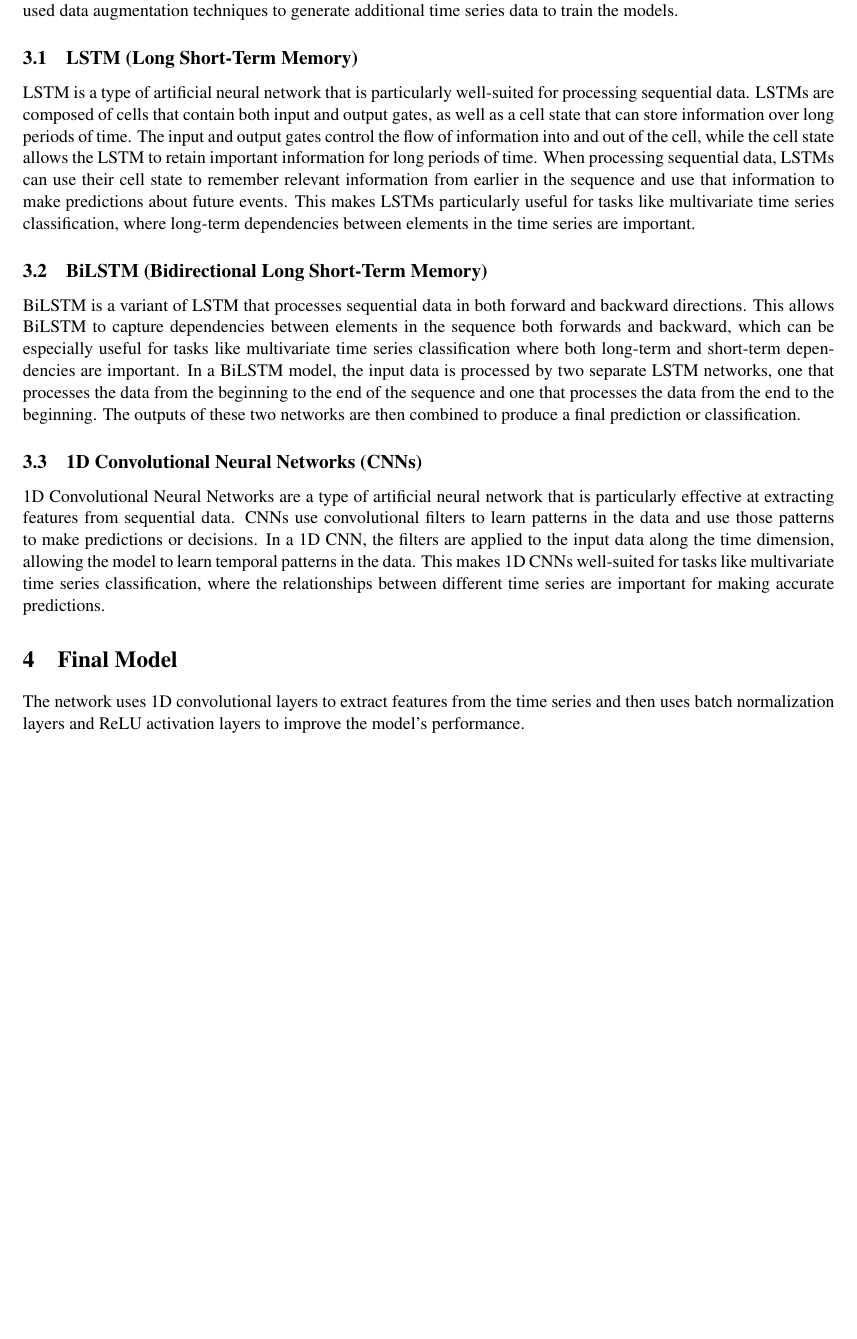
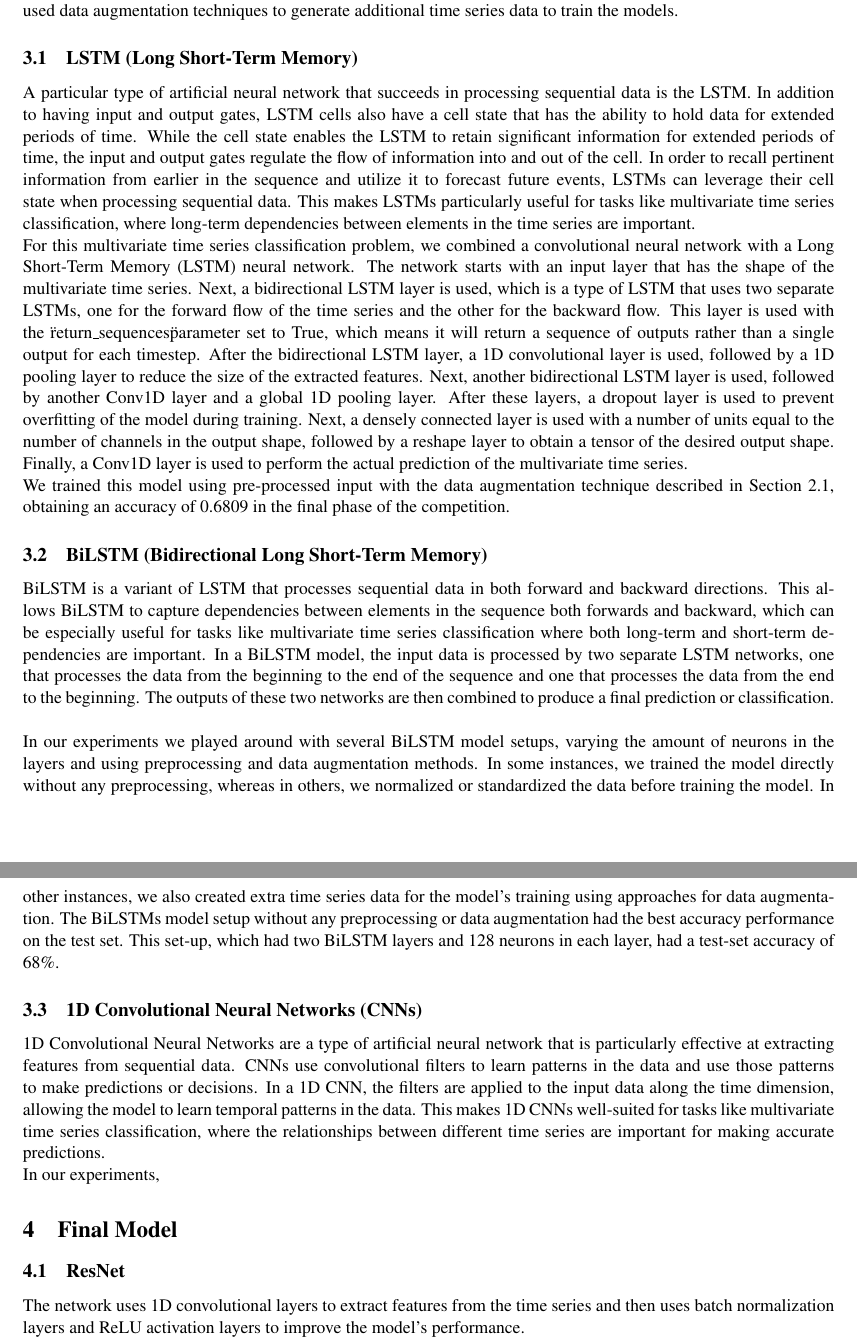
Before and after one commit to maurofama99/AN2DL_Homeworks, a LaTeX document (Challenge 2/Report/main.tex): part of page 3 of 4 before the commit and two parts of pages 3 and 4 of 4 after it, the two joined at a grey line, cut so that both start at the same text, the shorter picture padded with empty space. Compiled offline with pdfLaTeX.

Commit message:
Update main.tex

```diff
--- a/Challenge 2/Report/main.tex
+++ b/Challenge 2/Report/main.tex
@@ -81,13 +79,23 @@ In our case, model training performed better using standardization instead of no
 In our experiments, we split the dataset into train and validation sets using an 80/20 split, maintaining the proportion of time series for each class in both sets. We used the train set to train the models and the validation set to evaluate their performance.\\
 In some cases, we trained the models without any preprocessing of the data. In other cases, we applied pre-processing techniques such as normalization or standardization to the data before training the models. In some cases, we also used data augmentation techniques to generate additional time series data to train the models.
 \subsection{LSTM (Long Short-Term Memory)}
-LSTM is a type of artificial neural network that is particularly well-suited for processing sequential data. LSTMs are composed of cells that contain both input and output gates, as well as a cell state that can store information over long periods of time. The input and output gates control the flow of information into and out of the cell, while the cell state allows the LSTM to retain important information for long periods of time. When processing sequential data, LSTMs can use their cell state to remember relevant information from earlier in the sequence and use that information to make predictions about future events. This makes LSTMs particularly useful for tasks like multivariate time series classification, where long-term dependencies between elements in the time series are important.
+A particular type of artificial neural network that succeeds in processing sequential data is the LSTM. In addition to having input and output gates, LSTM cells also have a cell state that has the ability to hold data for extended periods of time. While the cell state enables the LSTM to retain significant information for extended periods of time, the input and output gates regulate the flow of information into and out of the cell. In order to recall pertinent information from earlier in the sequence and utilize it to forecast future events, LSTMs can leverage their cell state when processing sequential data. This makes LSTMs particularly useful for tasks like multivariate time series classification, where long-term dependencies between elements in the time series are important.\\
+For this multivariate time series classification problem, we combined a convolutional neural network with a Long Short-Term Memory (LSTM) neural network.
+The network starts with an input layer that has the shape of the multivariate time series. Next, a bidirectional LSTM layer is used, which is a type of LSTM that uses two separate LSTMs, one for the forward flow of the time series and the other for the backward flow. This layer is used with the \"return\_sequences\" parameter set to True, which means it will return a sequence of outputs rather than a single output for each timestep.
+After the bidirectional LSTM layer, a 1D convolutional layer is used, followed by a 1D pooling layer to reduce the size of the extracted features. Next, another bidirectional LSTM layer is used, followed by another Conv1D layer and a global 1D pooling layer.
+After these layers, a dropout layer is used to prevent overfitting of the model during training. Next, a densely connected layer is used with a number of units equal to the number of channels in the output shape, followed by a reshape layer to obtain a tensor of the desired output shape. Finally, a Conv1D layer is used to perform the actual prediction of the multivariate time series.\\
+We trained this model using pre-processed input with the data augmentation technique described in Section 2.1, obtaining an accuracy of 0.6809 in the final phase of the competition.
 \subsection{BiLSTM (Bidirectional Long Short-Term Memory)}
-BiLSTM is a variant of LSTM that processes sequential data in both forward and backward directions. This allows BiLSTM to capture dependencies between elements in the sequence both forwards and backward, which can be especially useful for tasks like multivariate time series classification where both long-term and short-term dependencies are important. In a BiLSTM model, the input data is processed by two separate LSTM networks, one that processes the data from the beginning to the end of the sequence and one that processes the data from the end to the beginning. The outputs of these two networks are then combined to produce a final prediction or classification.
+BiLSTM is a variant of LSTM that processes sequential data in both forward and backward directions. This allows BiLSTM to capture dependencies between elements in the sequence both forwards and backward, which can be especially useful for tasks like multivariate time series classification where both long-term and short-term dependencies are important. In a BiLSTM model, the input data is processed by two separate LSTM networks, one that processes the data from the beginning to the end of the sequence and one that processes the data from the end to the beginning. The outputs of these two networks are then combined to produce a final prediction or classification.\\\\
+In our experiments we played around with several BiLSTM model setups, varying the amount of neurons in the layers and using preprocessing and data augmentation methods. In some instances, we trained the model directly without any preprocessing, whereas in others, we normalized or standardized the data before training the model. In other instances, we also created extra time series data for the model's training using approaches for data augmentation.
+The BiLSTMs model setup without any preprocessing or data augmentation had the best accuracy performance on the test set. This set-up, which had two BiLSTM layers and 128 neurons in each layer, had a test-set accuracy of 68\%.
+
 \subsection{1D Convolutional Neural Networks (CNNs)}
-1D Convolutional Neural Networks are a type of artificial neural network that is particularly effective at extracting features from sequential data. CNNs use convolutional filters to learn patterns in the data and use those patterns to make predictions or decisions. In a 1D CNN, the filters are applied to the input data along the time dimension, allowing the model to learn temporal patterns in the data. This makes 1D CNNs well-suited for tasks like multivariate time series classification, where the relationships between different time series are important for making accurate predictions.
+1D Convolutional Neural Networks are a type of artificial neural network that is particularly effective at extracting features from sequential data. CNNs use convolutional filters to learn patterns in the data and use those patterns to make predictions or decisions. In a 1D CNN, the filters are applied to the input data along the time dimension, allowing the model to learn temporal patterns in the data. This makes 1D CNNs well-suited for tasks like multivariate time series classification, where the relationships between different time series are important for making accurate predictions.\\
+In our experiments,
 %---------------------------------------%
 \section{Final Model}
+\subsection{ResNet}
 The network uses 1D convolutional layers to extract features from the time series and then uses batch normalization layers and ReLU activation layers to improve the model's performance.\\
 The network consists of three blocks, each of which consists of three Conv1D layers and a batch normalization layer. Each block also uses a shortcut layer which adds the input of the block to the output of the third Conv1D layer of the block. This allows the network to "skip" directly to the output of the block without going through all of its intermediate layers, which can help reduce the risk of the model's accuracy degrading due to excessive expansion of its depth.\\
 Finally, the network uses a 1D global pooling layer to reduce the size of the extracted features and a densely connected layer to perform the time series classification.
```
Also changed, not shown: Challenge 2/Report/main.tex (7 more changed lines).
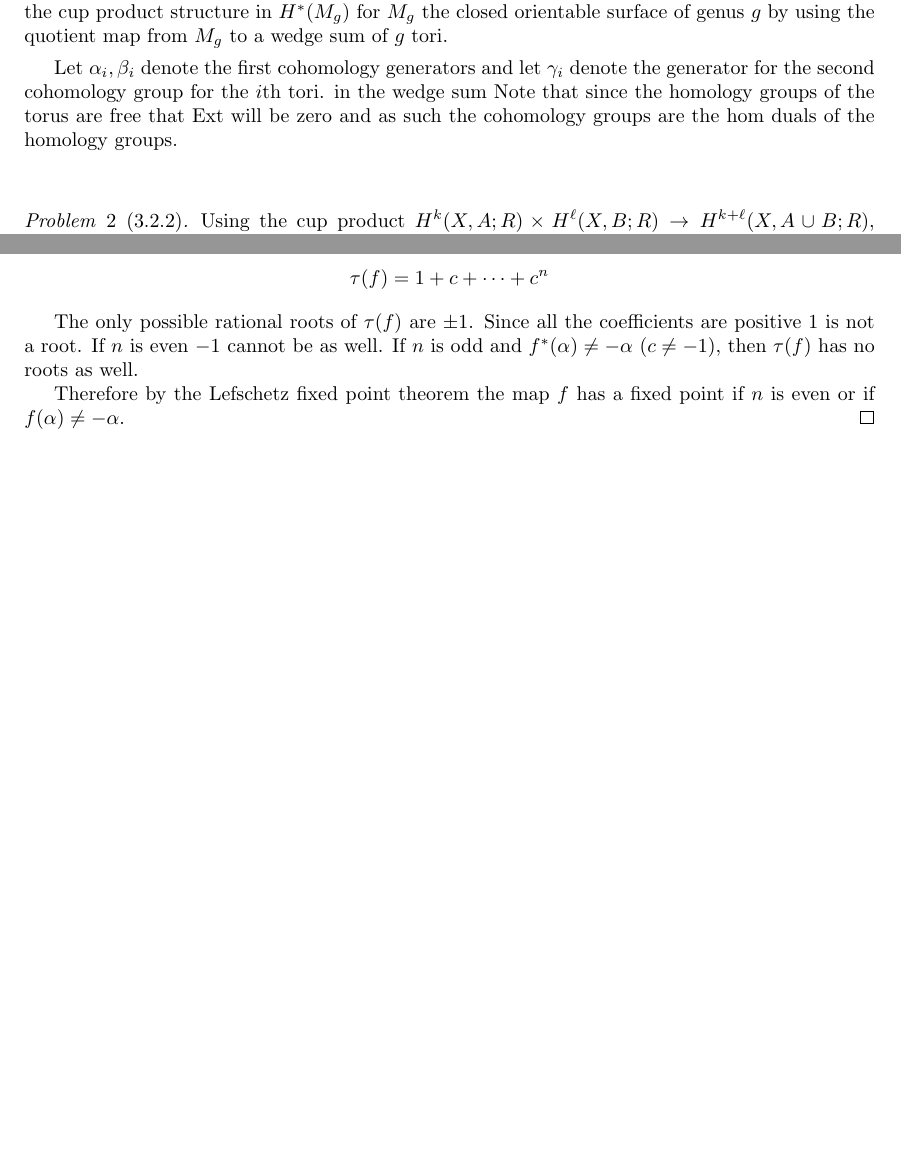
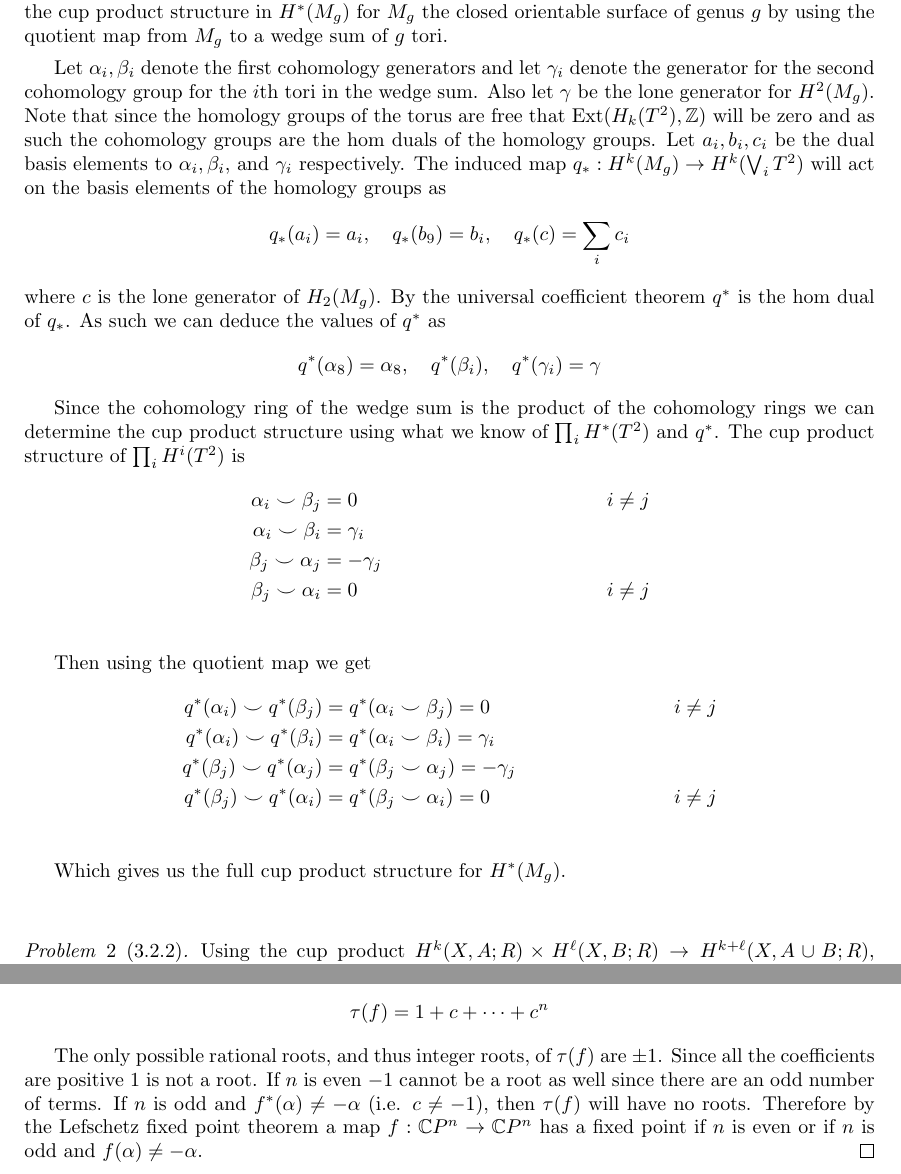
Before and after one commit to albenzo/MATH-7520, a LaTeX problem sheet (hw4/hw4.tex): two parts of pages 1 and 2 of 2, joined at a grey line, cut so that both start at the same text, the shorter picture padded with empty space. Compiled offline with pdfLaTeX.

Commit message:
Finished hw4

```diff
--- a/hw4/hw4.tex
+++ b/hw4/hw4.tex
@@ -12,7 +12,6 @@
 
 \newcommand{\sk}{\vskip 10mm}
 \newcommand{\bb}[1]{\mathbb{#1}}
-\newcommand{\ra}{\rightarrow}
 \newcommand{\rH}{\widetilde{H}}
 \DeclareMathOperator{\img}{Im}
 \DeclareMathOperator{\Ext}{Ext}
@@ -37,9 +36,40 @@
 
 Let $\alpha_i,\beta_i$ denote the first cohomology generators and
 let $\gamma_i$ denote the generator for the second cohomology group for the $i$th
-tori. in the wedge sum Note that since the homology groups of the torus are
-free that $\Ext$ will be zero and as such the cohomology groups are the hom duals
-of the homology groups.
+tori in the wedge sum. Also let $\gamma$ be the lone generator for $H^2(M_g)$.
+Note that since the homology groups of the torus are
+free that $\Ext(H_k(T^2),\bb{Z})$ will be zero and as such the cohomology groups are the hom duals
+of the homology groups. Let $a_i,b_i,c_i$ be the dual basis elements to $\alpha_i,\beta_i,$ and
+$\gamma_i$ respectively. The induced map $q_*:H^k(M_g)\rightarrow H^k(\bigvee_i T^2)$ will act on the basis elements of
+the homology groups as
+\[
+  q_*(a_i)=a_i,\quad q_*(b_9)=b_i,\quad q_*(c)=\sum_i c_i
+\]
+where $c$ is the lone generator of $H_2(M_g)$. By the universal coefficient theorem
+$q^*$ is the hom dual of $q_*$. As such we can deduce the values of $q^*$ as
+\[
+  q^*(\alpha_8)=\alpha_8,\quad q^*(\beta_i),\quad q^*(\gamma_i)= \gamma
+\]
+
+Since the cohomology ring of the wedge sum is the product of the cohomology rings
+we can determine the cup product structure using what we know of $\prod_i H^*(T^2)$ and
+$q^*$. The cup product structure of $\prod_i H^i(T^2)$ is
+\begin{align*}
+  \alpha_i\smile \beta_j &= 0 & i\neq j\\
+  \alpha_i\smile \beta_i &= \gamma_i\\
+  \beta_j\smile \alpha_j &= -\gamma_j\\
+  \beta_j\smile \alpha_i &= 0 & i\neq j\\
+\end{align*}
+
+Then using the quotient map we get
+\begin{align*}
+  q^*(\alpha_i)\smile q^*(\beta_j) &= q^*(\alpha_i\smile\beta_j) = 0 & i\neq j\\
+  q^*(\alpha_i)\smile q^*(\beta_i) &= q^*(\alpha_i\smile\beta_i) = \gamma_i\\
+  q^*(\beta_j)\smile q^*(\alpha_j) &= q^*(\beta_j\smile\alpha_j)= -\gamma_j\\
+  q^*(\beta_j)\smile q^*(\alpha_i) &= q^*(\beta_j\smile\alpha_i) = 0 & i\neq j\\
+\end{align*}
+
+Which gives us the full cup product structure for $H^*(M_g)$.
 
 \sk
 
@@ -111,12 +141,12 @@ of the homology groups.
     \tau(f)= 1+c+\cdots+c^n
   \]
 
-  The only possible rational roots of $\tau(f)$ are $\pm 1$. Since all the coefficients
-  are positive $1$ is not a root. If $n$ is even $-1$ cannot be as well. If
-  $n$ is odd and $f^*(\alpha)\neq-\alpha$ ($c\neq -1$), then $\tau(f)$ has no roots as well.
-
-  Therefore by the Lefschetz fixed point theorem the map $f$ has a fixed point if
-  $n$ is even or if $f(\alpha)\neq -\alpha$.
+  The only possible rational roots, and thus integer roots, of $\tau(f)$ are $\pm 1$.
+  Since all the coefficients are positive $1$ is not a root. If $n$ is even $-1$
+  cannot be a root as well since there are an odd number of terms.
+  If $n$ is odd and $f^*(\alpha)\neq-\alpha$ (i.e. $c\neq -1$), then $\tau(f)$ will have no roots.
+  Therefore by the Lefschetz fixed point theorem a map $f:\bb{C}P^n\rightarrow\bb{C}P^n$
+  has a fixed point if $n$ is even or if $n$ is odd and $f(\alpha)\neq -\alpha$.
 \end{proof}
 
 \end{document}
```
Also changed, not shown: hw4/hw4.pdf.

::::::::::

● **WHAT YOU ARE ASKED TO DO**: Copy the lines above that hold the word "cohomology".

● **SOLVED EXERCISE**:
 Let $\alpha_i,\beta_i$ denote the first cohomology generators and
 let $\gamma_i$ denote the generator for the second cohomology group for the $i$th
-free that $\Ext$ will be zero and as such the cohomology groups are the hom duals
+free that $\Ext(H_k(T^2),\bb{Z})$ will be zero and as such the cohomology groups are the hom duals
+Since the cohomology ring of the wedge sum is the product of the cohomology rings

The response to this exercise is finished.